YOUR INSTRUCTIONS:
Wherever a line in the data below holds "changed", copy that line.

EXERCISE MATERIAL:
-------

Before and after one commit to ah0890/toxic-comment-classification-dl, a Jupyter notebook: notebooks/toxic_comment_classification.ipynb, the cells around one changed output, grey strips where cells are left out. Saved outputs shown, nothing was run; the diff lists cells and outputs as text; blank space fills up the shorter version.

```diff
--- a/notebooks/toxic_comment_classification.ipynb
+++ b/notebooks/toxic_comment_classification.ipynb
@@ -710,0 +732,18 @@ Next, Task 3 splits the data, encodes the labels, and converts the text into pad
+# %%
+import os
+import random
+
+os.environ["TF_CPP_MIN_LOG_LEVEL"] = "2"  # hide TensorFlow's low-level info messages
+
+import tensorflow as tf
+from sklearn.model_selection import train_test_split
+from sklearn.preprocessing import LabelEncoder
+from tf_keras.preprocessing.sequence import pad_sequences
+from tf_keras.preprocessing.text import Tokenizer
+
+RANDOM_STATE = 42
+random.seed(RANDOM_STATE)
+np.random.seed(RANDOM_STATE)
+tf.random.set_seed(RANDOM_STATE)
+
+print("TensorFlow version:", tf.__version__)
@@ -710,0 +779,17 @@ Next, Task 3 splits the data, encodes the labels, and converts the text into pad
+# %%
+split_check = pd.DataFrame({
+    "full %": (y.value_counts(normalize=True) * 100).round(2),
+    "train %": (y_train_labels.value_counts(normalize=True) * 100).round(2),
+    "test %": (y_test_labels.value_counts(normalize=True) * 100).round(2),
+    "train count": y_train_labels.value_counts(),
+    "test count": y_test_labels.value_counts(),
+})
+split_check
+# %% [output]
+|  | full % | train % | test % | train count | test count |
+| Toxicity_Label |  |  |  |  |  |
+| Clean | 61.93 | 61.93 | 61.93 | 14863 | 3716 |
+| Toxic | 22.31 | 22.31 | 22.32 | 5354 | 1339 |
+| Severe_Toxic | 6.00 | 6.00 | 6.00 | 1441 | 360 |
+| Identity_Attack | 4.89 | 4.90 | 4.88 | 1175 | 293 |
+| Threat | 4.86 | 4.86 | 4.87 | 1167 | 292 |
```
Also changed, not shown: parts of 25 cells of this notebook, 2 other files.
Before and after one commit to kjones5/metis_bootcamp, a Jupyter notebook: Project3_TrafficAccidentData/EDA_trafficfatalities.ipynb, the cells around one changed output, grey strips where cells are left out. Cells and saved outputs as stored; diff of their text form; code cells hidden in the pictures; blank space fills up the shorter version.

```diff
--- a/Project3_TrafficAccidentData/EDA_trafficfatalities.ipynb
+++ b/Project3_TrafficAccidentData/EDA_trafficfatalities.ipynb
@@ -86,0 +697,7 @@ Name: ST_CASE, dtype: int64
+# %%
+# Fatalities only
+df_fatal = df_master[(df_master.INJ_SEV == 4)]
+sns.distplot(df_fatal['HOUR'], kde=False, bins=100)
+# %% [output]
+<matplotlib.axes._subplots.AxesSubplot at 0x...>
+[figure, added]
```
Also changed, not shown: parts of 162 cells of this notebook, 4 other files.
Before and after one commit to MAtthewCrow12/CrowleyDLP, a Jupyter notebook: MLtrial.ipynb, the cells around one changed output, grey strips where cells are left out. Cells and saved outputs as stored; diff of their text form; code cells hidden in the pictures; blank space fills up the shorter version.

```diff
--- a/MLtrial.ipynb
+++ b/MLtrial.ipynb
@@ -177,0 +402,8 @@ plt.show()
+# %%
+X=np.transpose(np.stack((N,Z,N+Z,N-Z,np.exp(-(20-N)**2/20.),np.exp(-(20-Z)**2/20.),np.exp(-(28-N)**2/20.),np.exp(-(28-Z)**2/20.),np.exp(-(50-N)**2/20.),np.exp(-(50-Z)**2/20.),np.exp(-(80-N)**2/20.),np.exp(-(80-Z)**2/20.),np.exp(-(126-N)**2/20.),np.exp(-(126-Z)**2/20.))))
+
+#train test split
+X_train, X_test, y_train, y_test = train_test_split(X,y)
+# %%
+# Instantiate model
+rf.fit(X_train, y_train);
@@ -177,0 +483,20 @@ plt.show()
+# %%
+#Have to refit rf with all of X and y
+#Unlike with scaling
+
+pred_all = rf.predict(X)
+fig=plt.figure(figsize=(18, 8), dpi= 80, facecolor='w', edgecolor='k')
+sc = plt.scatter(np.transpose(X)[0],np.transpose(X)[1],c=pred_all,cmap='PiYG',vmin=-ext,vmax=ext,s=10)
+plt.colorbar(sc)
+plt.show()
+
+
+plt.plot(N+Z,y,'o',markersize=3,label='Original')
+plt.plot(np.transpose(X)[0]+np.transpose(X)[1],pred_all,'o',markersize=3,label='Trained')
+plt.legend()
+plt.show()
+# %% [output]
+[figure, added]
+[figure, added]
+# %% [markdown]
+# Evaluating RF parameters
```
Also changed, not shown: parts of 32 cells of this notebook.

-------

RESULT OF THE EXERCISE:
Before and after one commit to ah0890/toxic-comment-classification-dl, a Jupyter notebook: notebooks/toxic_comment_classification.ipynb, the cells around one changed output, grey strips where cells are left out. Saved outputs shown, nothing was run; the diff lists cells and outputs as text; blank space fills up the shorter version.
Also changed, not shown: parts of 25 cells of this notebook, 2 other files.
Before and after one commit to kjones5/metis_bootcamp, a Jupyter notebook: Project3_TrafficAccidentData/EDA_trafficfatalities.ipynb, the cells around one changed output, grey strips where cells are left out. Cells and saved outputs as stored; diff of their text form; code cells hidden in the pictures; blank space fills up the shorter version.
Also changed, not shown: parts of 162 cells of this notebook, 4 other files.
Before and after one commit to MAtthewCrow12/CrowleyDLP, a Jupyter notebook: MLtrial.ipynb, the cells around one changed output, grey strips where cells are left out. Cells and saved outputs as stored; diff of their text form; code cells hidden in the pictures; blank space fills up the shorter version.
Also changed, not shown: parts of 32 cells of this notebook.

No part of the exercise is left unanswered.